And who can blame them? None of us wants to be short-thrifted. But, the initial violation that was the core problem. If the purpose of the law is to protect the God-given, natural liberties of each person to create, attain and preserve what they wish, why do we violate someone else’s liberty with our own? Too often, we answer secularist laws with religious ones; someone else’s success with subsidies for us; their tax deductions with our own.
Today, I feel that too many of us seek to carve out special treatment in the law to counter what we see as an affront to our way of life. We create an opponent in our mind, and publicly. Then, we fight to defeat that opponent, using the very tool that was supposed to protect them and us. We become as bad as the perpetrators when we use the law against them, for our purposes.
That is why the American Founders saw fit to knit together a country with a government that dispersed power (the literal definition of “federal”), and sought to make those decisions as locally as possible, where people are closer in agreement on the majority of things. Most decisions cannot and should not be decided by someone hundreds of miles away, affected by the interests of someone even further.
Yeah, I know I’m sounding pretty libertarian at the moment, but maybe that’s one of the reasons I lean that way. In any society, “live and let live” is more than a cheap cliche. In government, it protects the common good, while allowing us as much freedom as possible. In our churches, it let’s us share a common faith in the Gospel of Jesus Christ, while allowing us to have churches with varying secondary theologies. Across the country, it gives us a common place to call home, while allowing us to have our own families, faiths, cities, and states that are so different than others, 3,000 miles away.
Yes, we’re going to disagree on so much, and of all people, I’m not known for backing down on what I think is right. But, we’ve gone astray. The internet has increased our contact with those we disagree with, and sped up our conversations and conflict. Perhaps no human being is equipped to deal with this in a peaceful way, but we must try.
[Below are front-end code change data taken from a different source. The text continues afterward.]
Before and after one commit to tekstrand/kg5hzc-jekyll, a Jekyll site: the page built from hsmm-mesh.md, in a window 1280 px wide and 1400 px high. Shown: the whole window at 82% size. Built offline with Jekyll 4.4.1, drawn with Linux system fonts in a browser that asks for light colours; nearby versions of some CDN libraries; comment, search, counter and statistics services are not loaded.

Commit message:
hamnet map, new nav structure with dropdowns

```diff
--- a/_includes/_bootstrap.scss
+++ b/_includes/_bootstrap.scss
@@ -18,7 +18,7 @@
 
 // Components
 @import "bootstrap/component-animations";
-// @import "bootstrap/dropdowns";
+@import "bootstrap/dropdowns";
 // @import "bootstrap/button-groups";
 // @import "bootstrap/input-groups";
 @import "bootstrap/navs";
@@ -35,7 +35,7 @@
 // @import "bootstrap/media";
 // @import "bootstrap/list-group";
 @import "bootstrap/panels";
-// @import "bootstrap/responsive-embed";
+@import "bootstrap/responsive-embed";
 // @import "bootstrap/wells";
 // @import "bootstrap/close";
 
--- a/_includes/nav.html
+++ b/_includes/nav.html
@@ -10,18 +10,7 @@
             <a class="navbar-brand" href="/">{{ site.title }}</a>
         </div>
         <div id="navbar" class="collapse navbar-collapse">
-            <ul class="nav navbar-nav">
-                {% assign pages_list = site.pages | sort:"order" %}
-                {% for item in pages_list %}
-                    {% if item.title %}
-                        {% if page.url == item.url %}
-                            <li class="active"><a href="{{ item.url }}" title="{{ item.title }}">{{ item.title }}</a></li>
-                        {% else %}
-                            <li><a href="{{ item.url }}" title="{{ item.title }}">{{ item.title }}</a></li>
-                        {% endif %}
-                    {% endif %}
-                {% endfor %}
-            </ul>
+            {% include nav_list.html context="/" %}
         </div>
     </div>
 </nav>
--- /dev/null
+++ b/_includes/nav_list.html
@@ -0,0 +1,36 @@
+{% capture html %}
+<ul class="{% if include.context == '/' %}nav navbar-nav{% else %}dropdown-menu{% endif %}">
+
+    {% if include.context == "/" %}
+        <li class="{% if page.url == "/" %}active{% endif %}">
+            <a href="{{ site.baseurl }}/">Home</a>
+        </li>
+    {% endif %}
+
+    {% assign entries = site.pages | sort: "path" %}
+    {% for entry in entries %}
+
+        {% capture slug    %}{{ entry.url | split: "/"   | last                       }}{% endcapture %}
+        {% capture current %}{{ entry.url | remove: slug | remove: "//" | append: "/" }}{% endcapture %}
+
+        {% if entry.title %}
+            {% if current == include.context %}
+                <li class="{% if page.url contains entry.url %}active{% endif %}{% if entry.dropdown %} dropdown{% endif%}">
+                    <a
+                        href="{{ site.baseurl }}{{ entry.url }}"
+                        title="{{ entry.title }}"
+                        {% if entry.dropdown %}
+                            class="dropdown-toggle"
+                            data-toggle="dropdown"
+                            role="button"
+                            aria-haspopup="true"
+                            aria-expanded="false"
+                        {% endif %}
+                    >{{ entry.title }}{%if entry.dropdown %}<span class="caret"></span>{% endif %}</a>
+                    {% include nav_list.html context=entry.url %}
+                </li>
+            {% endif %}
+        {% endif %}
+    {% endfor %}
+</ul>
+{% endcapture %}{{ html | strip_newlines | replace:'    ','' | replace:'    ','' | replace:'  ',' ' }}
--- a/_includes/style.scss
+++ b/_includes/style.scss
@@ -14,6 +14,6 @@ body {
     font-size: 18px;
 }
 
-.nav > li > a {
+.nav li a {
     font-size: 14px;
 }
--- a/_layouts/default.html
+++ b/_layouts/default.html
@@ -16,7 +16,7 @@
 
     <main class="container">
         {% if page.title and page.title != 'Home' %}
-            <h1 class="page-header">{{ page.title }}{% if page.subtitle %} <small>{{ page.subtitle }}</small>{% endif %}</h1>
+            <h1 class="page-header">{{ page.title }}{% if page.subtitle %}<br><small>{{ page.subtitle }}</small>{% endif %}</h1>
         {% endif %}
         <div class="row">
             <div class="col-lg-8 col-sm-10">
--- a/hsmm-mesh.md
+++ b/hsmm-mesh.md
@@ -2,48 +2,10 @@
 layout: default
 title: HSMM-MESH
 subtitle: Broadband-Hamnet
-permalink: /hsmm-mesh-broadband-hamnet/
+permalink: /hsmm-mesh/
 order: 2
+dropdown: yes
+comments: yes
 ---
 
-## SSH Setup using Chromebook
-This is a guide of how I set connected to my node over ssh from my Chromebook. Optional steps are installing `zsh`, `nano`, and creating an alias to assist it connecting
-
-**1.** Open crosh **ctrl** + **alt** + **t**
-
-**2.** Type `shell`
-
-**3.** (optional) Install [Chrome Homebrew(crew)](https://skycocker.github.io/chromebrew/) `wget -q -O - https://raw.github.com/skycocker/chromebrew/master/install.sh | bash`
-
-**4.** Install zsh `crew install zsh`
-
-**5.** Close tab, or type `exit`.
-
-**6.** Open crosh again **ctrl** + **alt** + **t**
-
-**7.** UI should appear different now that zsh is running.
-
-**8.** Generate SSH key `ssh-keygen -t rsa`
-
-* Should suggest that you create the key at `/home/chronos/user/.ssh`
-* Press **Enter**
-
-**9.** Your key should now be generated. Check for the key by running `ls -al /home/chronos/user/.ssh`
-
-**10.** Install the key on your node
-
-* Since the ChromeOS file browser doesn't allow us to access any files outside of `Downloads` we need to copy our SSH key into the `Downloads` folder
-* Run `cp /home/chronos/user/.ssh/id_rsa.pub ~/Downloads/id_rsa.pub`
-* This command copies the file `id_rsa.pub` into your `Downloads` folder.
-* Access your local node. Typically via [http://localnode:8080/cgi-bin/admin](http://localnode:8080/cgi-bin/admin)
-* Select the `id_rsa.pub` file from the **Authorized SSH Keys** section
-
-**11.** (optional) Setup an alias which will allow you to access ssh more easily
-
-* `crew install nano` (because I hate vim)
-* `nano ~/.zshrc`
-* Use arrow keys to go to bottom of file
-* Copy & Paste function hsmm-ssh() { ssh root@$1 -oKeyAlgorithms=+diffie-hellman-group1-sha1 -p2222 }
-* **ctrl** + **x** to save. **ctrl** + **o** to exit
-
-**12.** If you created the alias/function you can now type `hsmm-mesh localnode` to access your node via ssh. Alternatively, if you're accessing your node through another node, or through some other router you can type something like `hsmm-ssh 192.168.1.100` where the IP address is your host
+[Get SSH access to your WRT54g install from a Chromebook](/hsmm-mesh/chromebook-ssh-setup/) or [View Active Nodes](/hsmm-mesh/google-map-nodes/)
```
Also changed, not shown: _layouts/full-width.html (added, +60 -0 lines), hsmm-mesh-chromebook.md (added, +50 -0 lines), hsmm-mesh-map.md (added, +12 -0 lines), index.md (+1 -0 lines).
For ultimately, as John Adams said, “we are a nation of laws, not of men.” We share far more in common than we realize, and that’s why government was created: to preserve the greater good, which is peace. Peace that is reached not by isolation or segregation, but in acceptance. Civility doesn’t happen in a vacuum, but in our interaction with others… and winning them over, not winning over them.
If the way we live is right, then we should focus on being what we want the world to be, making sure government only preserves our right to do so. If that life is right, others will begin to see what that life does for us, and want the same thing. But, will they ever see it if we only sit online, type furiously when someone objects, and only break bread with those who agree with us?